Civil War Institute
On December 22, 1847, the Speaker of the House of Representatives recognized a young, freshman congressman from Illinois named Abraham Lincoln who wished to speak about the ongoing war with Mexico. The lanky, awkward, high-voiced westerner raised doubts regarding President James Knox Polk’s conduct in starting the war, proposing eight resolutions that challenged Polk to provide evidence for his stated reason for doing so. Polk had said that Mexican troops had shed “American blood on American soil” and forced his hand, but Lincoln challenged this assertion. Lincoln insinuated that the fatal encounter between Mexican and American troops had in fact occurred in a contested region between the Nueces River and the Rio Grande, a region to which Mexico had stronger claims than the United States. With his demand that Polk prove that the exact location of the engagement had been on American soil, Lincoln’s proposals became known as the “Spot Resolutions.” This speech brought Lincoln into the national spotlight for the first time, and it proved key in the development of his future career. [excerpt]
This is the author's version of the work.
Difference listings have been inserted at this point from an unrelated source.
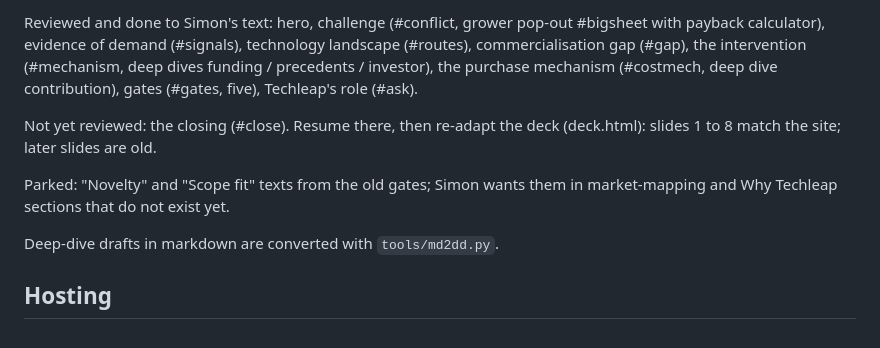
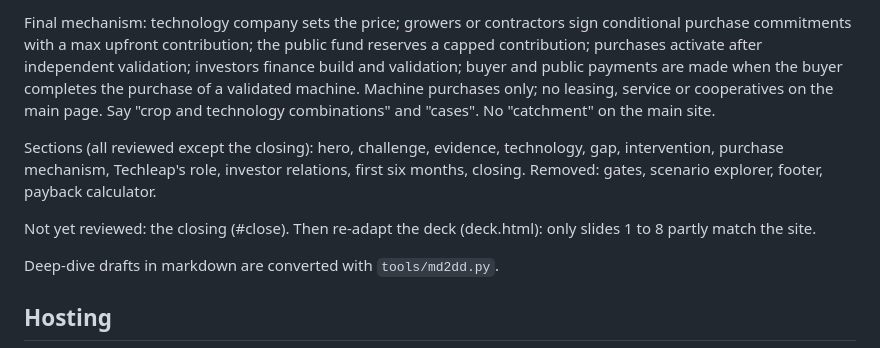
Before and after one commit to SD4444/techleap-case, a Markdown page: CLAUDE.md, the part around one of its changes. GitHub-like rendering.

Commit message:
Status: final mechanism, all sections but closing reviewed
Co-Authored-By: Claude Fable 5.1 <noreply@anthropic.com>

```diff
--- a/CLAUDE.md
+++ b/CLAUDE.md
@@ -11,16 +11,20 @@ Content pass with Simon, section by section (updated 2026-09-22).
 
-Reviewed and done to Simon's text: hero, challenge (#conflict, grower
-pop-out #bigsheet with payback calculator), evidence of demand (#signals),
-technology landscape (#routes), commercialisation gap (#gap), the intervention
-(#mechanism, deep dives funding / precedents / investor), the purchase
-mechanism (#costmech, deep dive contribution), gates (#gates, five), Techleap's
-role (#ask).
+Final mechanism: technology company sets the price; growers or contractors
+sign conditional purchase commitments with a max upfront contribution; the
+public fund reserves a capped contribution; purchases activate after
+independent validation; investors finance build and validation; buyer and
+public payments are made when the buyer completes the purchase of a validated
+machine. Machine purchases only; no leasing, service or cooperatives on the
+main page. Say "crop and technology combinations" and "cases". No "catchment"
+on the main site.
 
-Not yet reviewed: the closing (#close). Resume there, then re-adapt the deck
-(deck.html): slides 1 to 8 match the site; later slides are old.
+Sections (all reviewed except the closing): hero, challenge, evidence, technology,
+gap, intervention, purchase mechanism, Techleap's role, investor relations,
+first six months, closing. Removed: gates, scenario explorer, footer, payback
+calculator.
 
-Parked: "Novelty" and "Scope fit" texts from the old gates; Simon wants them in
-market-mapping and Why Techleap sections that do not exist yet.
+Not yet reviewed: the closing (#close). Then re-adapt the deck (deck.html):
+only slides 1 to 8 partly match the site.
 
 Deep-dive drafts in markdown are converted with `tools/md2dd.py`.
 
```
Also changed, not shown: other parts of CLAUDE.md (+1 -1 lines).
This publication appears in Gettysburg College's institutional repository by permission of the copyright owner for personal use, not for redistribution.
Bilger, Ryan D., "“Died of the Spotted Fever”: The Spot Resolutions and the Making of Abraham Lincoln" (2017). The Gettysburg Compiler: On the Front Lines of History. 283.